**Activity**. Look through the records below and state how many lines carry the string "count", adding nothing.

##### Data for this exercise

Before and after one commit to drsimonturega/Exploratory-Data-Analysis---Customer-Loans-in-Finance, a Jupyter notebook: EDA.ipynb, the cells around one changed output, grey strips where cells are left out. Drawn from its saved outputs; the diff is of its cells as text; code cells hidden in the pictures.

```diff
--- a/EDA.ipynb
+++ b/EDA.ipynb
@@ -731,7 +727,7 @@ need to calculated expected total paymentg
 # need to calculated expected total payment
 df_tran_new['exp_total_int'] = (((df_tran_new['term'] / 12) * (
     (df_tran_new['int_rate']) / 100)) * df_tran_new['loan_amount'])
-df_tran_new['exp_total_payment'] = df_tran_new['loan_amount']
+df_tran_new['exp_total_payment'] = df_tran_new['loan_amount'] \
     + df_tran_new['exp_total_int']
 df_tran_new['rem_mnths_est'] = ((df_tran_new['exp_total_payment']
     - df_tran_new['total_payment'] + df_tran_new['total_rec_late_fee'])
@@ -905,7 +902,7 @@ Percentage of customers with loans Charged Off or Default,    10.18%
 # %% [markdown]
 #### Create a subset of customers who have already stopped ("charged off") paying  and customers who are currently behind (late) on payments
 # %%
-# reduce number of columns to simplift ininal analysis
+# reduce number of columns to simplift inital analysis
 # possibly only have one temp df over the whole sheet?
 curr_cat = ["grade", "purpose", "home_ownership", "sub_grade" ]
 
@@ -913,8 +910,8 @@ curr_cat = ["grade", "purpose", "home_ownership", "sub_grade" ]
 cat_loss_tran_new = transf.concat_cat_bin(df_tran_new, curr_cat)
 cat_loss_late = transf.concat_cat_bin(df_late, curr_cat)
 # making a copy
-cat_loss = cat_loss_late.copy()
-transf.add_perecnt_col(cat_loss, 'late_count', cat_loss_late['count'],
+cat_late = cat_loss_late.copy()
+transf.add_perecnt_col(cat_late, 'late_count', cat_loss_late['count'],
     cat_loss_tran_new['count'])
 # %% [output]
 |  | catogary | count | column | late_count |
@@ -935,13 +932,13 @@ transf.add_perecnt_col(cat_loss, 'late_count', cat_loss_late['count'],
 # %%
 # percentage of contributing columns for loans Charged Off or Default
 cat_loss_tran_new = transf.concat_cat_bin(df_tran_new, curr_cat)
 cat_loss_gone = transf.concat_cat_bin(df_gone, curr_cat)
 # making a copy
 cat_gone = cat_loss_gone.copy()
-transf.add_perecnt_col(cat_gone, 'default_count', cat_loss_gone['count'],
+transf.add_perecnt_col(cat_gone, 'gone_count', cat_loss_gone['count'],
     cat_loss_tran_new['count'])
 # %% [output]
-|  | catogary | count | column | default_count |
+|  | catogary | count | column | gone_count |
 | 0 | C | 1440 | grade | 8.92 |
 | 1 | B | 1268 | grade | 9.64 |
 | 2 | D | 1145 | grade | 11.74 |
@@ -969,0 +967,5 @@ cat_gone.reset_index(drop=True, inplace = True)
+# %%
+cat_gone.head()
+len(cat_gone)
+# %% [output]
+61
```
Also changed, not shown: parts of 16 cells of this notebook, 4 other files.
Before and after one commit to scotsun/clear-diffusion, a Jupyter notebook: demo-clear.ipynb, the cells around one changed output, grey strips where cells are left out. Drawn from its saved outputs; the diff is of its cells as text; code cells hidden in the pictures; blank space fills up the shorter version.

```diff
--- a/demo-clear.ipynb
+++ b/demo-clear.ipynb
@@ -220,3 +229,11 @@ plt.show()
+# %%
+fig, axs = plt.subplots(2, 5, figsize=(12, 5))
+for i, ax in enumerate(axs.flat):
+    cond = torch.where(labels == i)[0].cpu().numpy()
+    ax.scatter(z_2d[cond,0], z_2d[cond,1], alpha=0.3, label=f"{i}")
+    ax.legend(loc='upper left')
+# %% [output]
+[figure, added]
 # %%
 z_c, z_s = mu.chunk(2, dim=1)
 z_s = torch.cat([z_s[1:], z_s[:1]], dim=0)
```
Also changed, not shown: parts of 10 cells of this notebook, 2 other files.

##########

**Written solution**. 10